[Structured diff data]
* * *

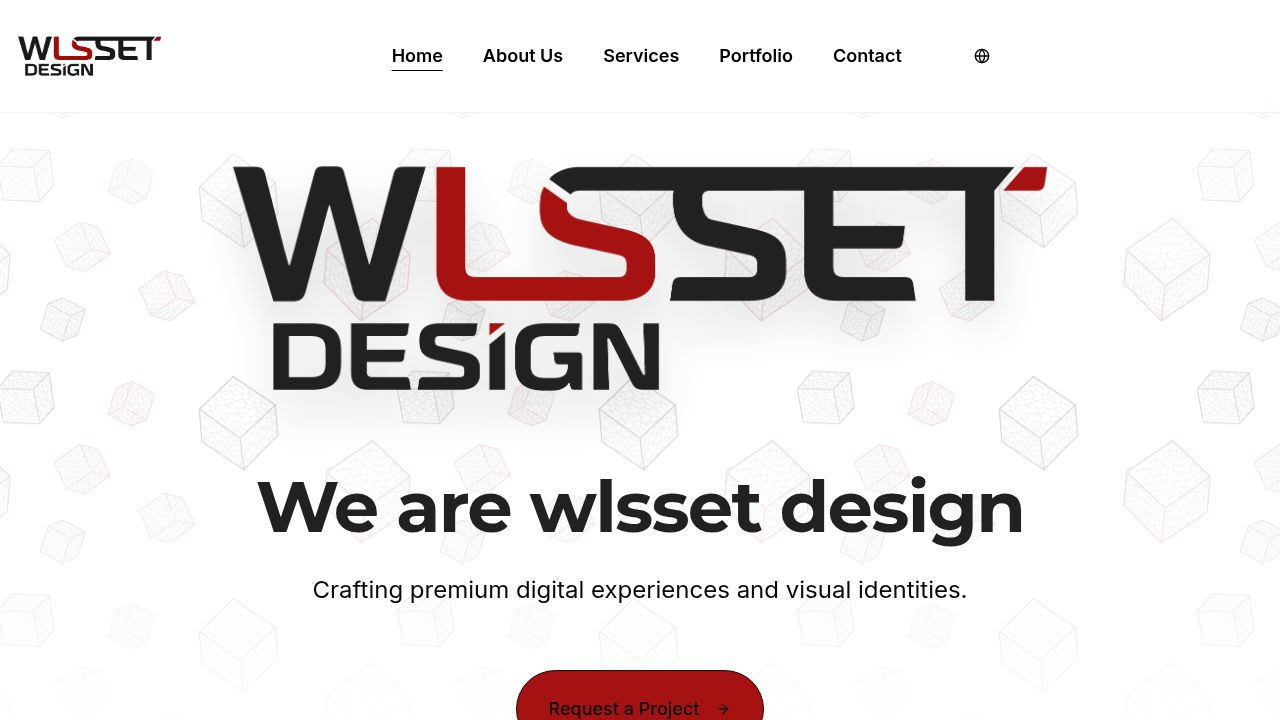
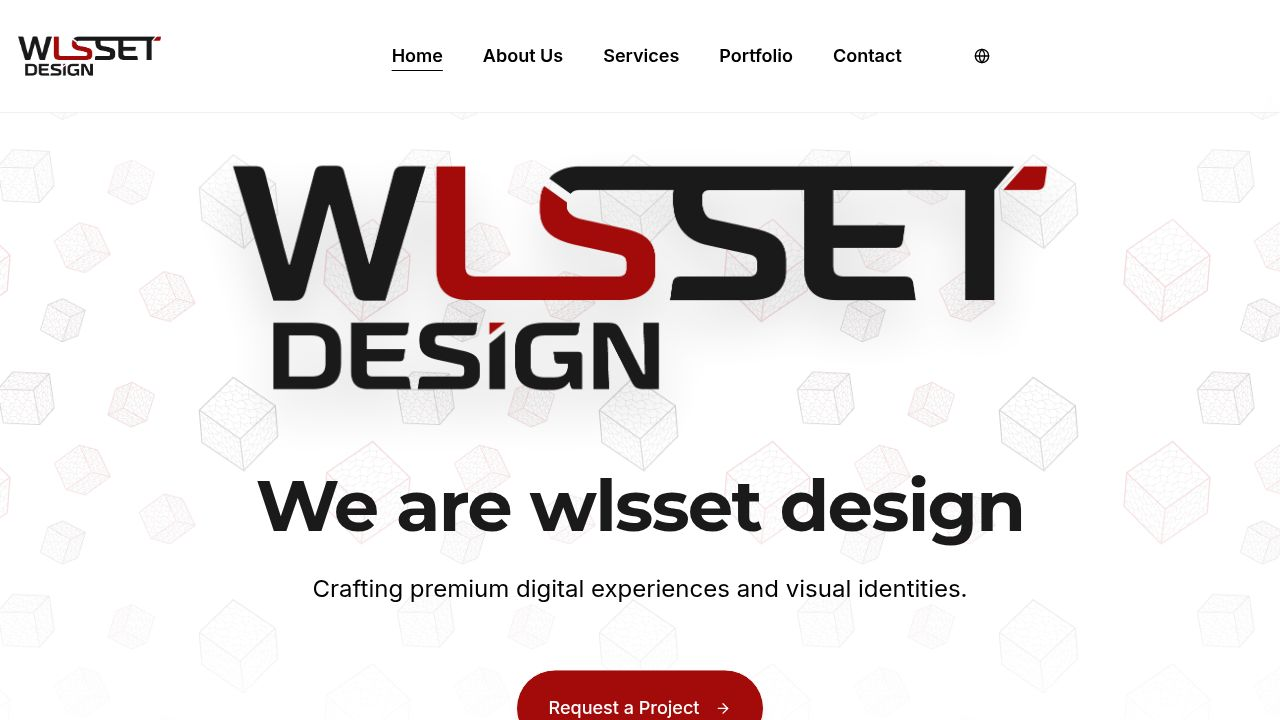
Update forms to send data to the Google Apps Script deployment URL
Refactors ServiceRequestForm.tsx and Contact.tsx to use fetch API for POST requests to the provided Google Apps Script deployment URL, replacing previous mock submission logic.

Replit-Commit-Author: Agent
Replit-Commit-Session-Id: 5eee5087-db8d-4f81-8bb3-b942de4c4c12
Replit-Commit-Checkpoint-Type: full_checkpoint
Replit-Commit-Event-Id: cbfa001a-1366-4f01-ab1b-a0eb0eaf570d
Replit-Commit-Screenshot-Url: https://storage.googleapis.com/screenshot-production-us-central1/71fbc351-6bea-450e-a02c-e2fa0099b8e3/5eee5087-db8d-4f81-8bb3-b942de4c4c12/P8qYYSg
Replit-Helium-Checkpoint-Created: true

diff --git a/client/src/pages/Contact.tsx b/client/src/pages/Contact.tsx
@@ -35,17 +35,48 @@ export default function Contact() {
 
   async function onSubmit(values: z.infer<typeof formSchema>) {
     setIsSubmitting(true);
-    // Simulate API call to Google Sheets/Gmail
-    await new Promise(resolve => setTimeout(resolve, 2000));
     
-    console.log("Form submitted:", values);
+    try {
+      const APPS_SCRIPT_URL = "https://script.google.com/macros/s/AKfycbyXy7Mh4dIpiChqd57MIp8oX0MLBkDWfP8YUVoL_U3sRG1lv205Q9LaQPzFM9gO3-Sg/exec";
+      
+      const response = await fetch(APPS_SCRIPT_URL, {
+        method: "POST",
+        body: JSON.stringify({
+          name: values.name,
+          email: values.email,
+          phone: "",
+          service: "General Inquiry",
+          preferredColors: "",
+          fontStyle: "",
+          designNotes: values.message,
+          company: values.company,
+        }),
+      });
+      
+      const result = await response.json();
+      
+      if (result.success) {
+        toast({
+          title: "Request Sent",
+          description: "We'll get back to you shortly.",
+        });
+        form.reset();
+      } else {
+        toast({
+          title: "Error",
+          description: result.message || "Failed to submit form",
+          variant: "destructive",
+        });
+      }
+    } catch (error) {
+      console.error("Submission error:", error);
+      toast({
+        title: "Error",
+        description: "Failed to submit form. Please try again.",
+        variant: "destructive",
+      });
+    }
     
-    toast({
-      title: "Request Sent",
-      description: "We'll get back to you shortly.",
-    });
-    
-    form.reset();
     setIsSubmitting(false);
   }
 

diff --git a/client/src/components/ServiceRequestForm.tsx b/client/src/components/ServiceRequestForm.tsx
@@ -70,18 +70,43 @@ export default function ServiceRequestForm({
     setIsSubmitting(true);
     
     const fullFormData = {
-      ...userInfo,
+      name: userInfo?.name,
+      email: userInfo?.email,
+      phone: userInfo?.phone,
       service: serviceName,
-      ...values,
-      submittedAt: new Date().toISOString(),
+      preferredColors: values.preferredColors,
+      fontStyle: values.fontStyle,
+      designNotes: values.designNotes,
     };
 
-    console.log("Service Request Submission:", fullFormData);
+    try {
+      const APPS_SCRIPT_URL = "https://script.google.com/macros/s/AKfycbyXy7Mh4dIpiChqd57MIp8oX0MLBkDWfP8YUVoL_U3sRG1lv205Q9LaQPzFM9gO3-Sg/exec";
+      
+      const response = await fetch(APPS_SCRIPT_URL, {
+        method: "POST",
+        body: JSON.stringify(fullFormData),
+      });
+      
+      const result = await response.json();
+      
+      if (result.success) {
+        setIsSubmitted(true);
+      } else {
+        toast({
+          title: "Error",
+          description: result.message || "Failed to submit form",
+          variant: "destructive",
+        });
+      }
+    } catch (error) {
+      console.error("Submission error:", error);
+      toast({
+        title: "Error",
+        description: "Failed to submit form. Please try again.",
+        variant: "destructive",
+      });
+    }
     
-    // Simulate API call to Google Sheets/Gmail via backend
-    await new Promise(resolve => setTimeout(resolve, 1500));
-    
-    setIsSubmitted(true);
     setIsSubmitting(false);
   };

* * *

• [What you should do]: Leave out the pictures; repeat the data exactly.

• [Your solution]:
Update forms to send data to the Google Apps Script deployment URL
Refactors ServiceRequestForm.tsx and Contact.tsx to use fetch API for POST requests to the provided Google Apps Script deployment URL, replacing previous mock submission logic.

Replit-Commit-Author: Agent
Replit-Commit-Session-Id: 5eee5087-db8d-4f81-8bb3-b942de4c4c12
Replit-Commit-Checkpoint-Type: full_checkpoint
Replit-Commit-Event-Id: cbfa001a-1366-4f01-ab1b-a0eb0eaf570d
Replit-Commit-Screenshot-Url: https://storage.googleapis.com/screenshot-production-us-central1/71fbc351-6bea-450e-a02c-e2fa0099b8e3/5eee5087-db8d-4f81-8bb3-b942de4c4c12/P8qYYSg
Replit-Helium-Checkpoint-Created: true

diff --git a/client/src/pages/Contact.tsx b/client/src/pages/Contact.tsx
@@ -35,17 +35,48 @@ export default function Contact() {
 
   async function onSubmit(values: z.infer<typeof formSchema>) {
     setIsSubmitting(true);
-    // Simulate API call to Google Sheets/Gmail
-    await new Promise(resolve => setTimeout(resolve, 2000));
     
-    console.log("Form submitted:", values);
+    try {
+      const APPS_SCRIPT_URL = "https://script.google.com/macros/s/AKfycbyXy7Mh4dIpiChqd57MIp8oX0MLBkDWfP8YUVoL_U3sRG1lv205Q9LaQPzFM9gO3-Sg/exec";
+      
+      const response = await fetch(APPS_SCRIPT_URL, {
+        method: "POST",
+        body: JSON.stringify({
+          name: values.name,
+          email: values.email,
+          phone: "",
+          service: "General Inquiry",
+          preferredColors: "",
+          fontStyle: "",
+          designNotes: values.message,
+          company: values.company,
+        }),
+      });
+      
+      const result = await response.json();
+      
+      if (result.success) {
+        toast({
+          title: "Request Sent",
+          description: "We'll get back to you shortly.",
+        });
+        form.reset();
+      } else {
+        toast({
+          title: "Error",
+          description: result.message || "Failed to submit form",
+          variant: "destructive",
+        });
+      }
+    } catch (error) {
+      console.error("Submission error:", error);
+      toast({
+        title: "Error",
+        description: "Failed to submit form. Please try again.",
+        variant: "destructive",
+      });
+    }
     
-    toast({
-      title: "Request Sent",
-      description: "We'll get back to you shortly.",
-    });
-    
-    form.reset();
     setIsSubmitting(false);
   }
 

diff --git a/client/src/components/ServiceRequestForm.tsx b/client/src/components/ServiceRequestForm.tsx
@@ -70,18 +70,43 @@ export default function ServiceRequestForm({
     setIsSubmitting(true);
     
     const fullFormData = {
-      ...userInfo,
+      name: userInfo?.name,
+      email: userInfo?.email,
+      phone: userInfo?.phone,
       service: serviceName,
-      ...values,
-      submittedAt: new Date().toISOString(),
+      preferredColors: values.preferredColors,
+      fontStyle: values.fontStyle,
+      designNotes: values.designNotes,
     };
 
-    console.log("Service Request Submission:", fullFormData);
+    try {
+      const APPS_SCRIPT_URL = "https://script.google.com/macros/s/AKfycbyXy7Mh4dIpiChqd57MIp8oX0MLBkDWfP8YUVoL_U3sRG1lv205Q9LaQPzFM9gO3-Sg/exec";
+      
+      const response = await fetch(APPS_SCRIPT_URL, {
+        method: "POST",
+        body: JSON.stringify(fullFormData),
+      });
+      
+      const result = await response.json();
+      
+      if (result.success) {
+        setIsSubmitted(true);
+      } else {
+        toast({
+          title: "Error",
+          description: result.message || "Failed to submit form",
+          variant: "destructive",
+        });
+      }
+    } catch (error) {
+      console.error("Submission error:", error);
+      toast({
+        title: "Error",
+        description: "Failed to submit form. Please try again.",
+        variant: "destructive",
+      });
+    }
     
-    // Simulate API call to Google Sheets/Gmail via backend
-    await new Promise(resolve => setTimeout(resolve, 1500));
-    
-    setIsSubmitted(true);
     setIsSubmitting(false);
   };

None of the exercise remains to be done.